 China was the first country to list is among their healing "medicines," and used it to treat colds, fevers, chills, tetanus, and leprosy. And thought it was a cure for shellfish poisoning. Ancient Greeks followd the asian ways of using it as a digestive. The Romans used ginger as a digestive aid, but after the fall of Rome it was scarce and expensive. In England and Colonial America ginger was a main ingredient in ginger beer (a forerunner to ginger ale). And it is still a widely used home remedy for diarrhea, nausea, and vomiting. Ever notice how your flu seemed a little more bearable with ginger ale? It is a gastrointestinal antispasmodic. It helps indigestion by soothing the muscles that line the intestine. and contains compounds similar to digestive enzymes to break down protiens.   Any extra help is good right?
  In 19th century eclectic physicains it was standard to prescribe ginger powder, tea, wine, and beer for infant diarrhea, indigestion, nausea, dystention, flatulence, fever, headache, toothache, and for "female hysteria" or menstral cramps. 
  In animal studies it has also shown the ability to lower blood sugar! no testing has been done in human studies as of yet.

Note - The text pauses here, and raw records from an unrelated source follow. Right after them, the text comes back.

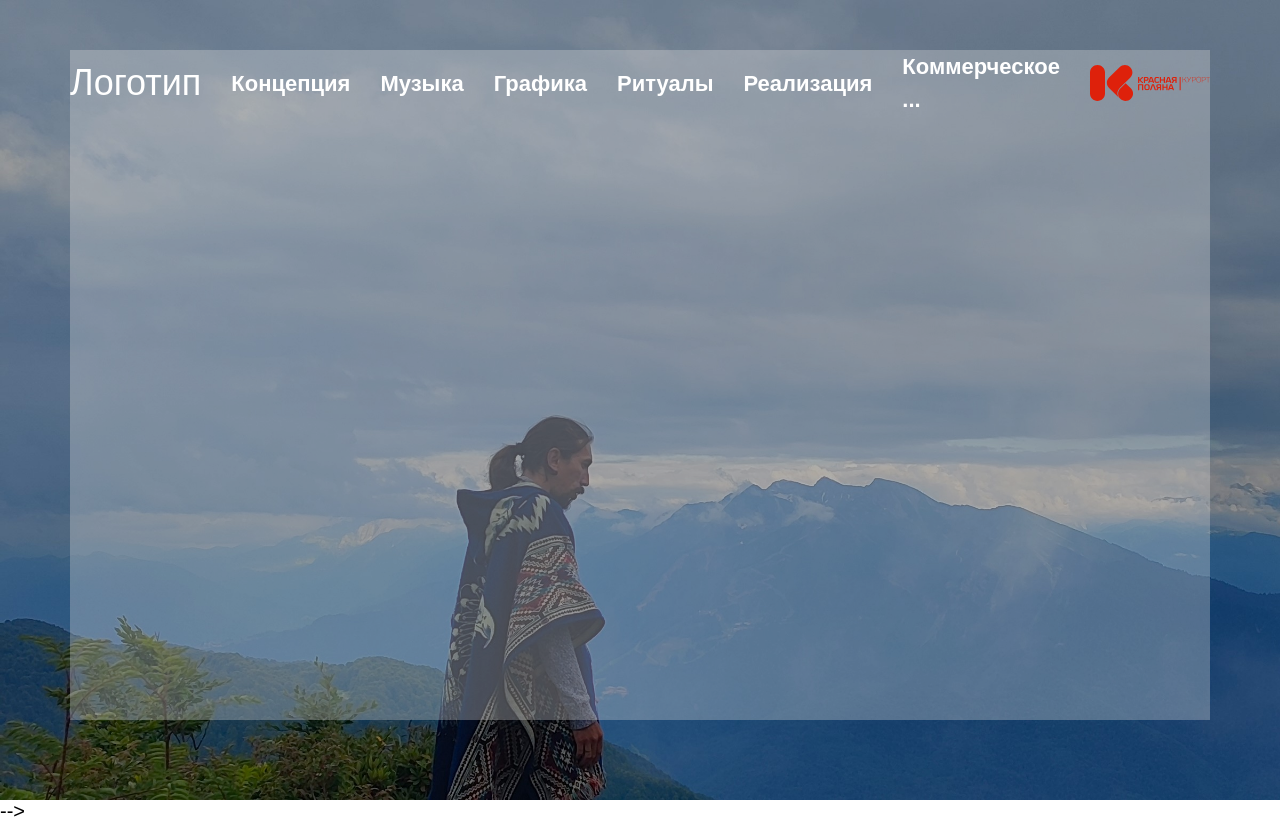
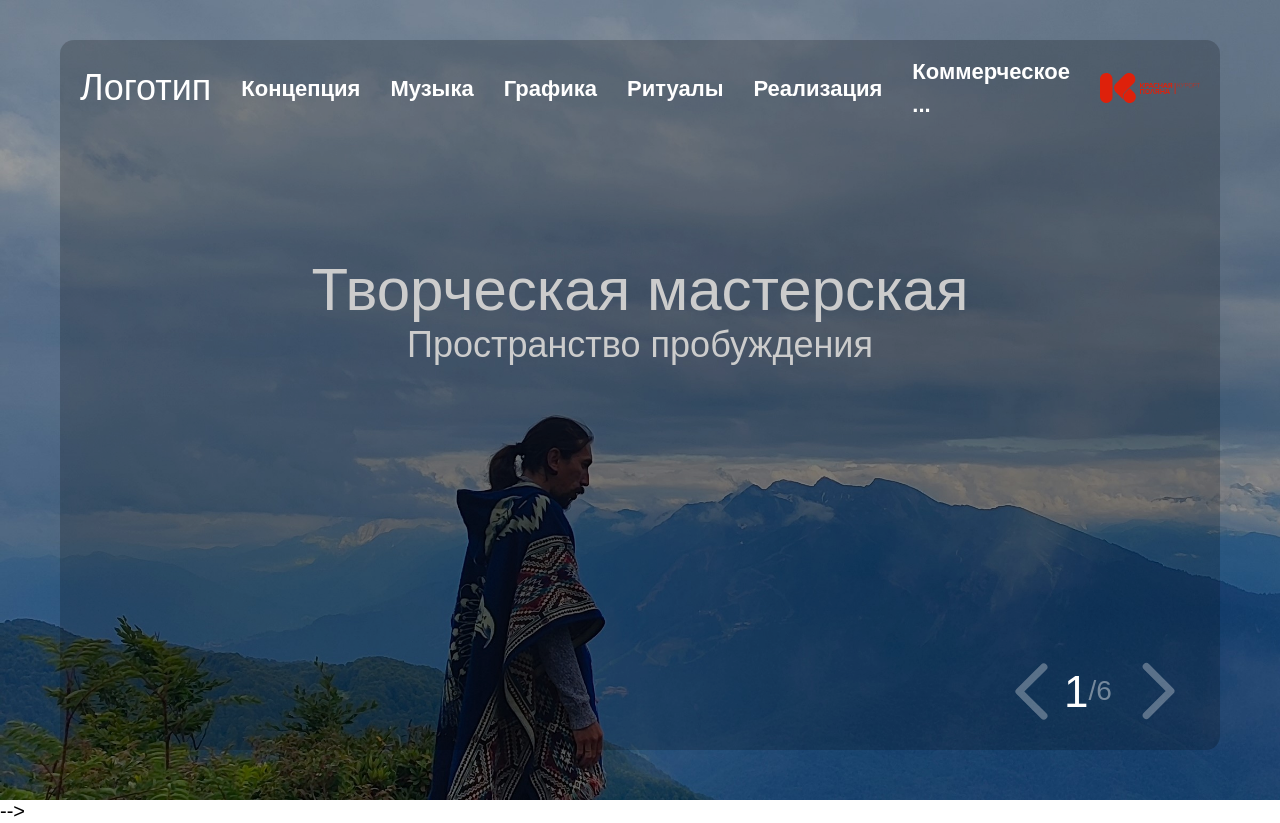
Before and after one commit to RizvanNazri/creative-workshop, a website: page src/html/index.html in a window 1280 px wide. Drawn offline with nearby package versions, Linux system fonts and the light colour scheme; files that its build step writes are made by us from their sources; files whose address does not match are found by name; a web font is replaced by a local one.

Commit message:
First Slide Done

```diff
--- a/src/html/blocks/header.html
+++ b/src/html/blocks/header.html
@@ -3,6 +3,9 @@
     <!-- Swiper -->
 
     <!-- Slider content -->
+    <div class="header__slide">
+        @@include('slide.html')
+    </div>
 
     <!-- Header content -->
     <div class="header__content">
--- /dev/null
+++ b/src/html/blocks/slide.html
@@ -0,0 +1,6 @@
+<div class="slide">
+    <div class="slide__header">
+        <h1 class="slide__title">Творческая мастерская</h1>
+        <h3 class="slide__subtitle">Пространство пробуждения</h3>
+    </div>
+</div>
--- a/src/html/blocks/slider-controls.html
+++ b/src/html/blocks/slider-controls.html
@@ -1,13 +1,15 @@
 <div class="slider-controls">
-    <div class="slider-controls__arrows">
+<div class="slider-controls__arrows">
         <button id="sliderPrev">
-
+            <img src="images/icons/arrow-left.svg" alt="Prev">
         </button>
         <button id="sliderNext">
-
+            <img src="images/icons/arrow-right.svg" alt="Next">
         </button>
     </div>
     <div class="slider-controls__count">
-
+        <span class="slider-controls__count-current">1</span>
+        /
+        <span class="slider-controls__slider-total">6</span>
     </div>
 </div>
--- a/src/scss/blocks/_header.scss
+++ b/src/scss/blocks/_header.scss
@@ -3,21 +3,50 @@
 	max-height: 1500px;
 	position: relative;
 	color: #fff;
-	background-image: url(./../images/bg-main.jpg);
-	background-repeat: no-repeat;
-	background-size: cover;
 
 	&__content {
 		position: absolute;
-		background-color: rgba(218, 218, 218, 0.322);
+		background-color: rgba(0, 0, 0, 0.199);
 		z-index: 9;
-		top: 50px;
-		right: 70px;
-		bottom: 80px;
-		left: 70px;
-
+		top: 40px;
+		right: 60px;
+		bottom: 50px;
+		left: 60px;
+        border-radius: 14px;
 		pointer-events: none;
 	}
+
+    &__slider-controls {
+        pointer-events: all;
+        position: absolute;
+        bottom: 0;
+        right: 0;
+    }
+}
+
+.slider-controls {
+    position: relative;
+    &__arrows {
+        width: 250px;
+        display: flex;
+        align-items: center;
+        gap: 15px;
+        opacity: 0.3;
+    }
+    &__count {
+        position: absolute;
+        display: flex;
+        font-size: 28px;
+        top: 42px;
+        left: 94px;
+        color: #ffffff69;
+    }
+}
+
+.slider-controls__count-current, .swiper-pagination-current  {
+    font-size: 44px;
+    line-height: 0.75;
+    color: #fff;
 }
 
 .header a {
--- a/src/scss/blocks/_nav.scss
+++ b/src/scss/blocks/_nav.scss
@@ -4,11 +4,9 @@
     align-items: center;
     column-gap: 30px;
     pointer-events: all;
+    padding: 15px 20px 0;
 }
-// .nav__logo {
-// }
-// .nav__logo-img {
-// }
+
 .nav__list {
     ul {
         display: flex;
--- /dev/null
+++ b/src/scss/blocks/_slide.scss
@@ -0,0 +1,25 @@
+.slide {
+    height: 100vh;
+    overflow: hidden;
+    padding-bottom: 180px;
+    display: flex;
+    flex-direction: column;
+    justify-content: center;
+    background-image: url(./../images/bg-main.jpg);
+	background-repeat: no-repeat;
+	background-size: cover;
+    color: #fff;
+
+    cursor: grab;
+
+    // &::before {
+    //     content: ' ';
+    // }
+    // &::after {
+    //     content: ' ';
+    // }
+}
+
+.slide__header {
+    text-align: center;
+}
```
Also changed, not shown: docs/index.html (+1 -1 lines), build/css/main.css, build/images/icons/arrow-left (2).svg (added), build/images/icons/arrow-left.svg (added), build/images/icons/arrow-right.svg (added), build/index.html, docs/css/main.css, docs/images/icons/arrow-left (2).svg (added), docs/images/icons/arrow-left.svg (added), docs/images/icons/arrow-right.svg (added), src/images/icons/arrow-left (2).svg (added), src/images/icons/arrow-left.svg (added), src/images/icons/arrow-right.svg (added).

It may help prevent heart disease, it can reduce cholesterol, according to New England Journal of Medicine. It helps lower blood pressure, and can prevent blood clots. ( Also good for potential stroke victims.)
 Chinese medicine recomended 28 to 29 grams to indue menstration. In modern studies, approx. 1 gram is needed to relieve nausea. An 8-ounce glass of gingerale has approximately 1 gram. And in a strong cup of ginger tea there is only about 500 milligrams. 
  My thought is that slightly larger amounts would do no harm, especialy as I dont plan on coming close to 28 grams ( anyone want to eat a whole ginger root? ). And I will increase it as long as I see possitive effects at the lowest dose. ( the same I do with CoQ-10.
  There is alot more info, and I highly recommend this book for a variety of reasons. I am seeing WONDERFUL results with Zander. He is eatting solids three times a day!!!! And NO dystention!  I use Eclectic kids alcohol free peppermint flavored GInger ( the only on that doest have Dill and some other things I'd rather not give him) The dose is on

the back of the bottle. Its for infants and children over 1 and has a weight chart.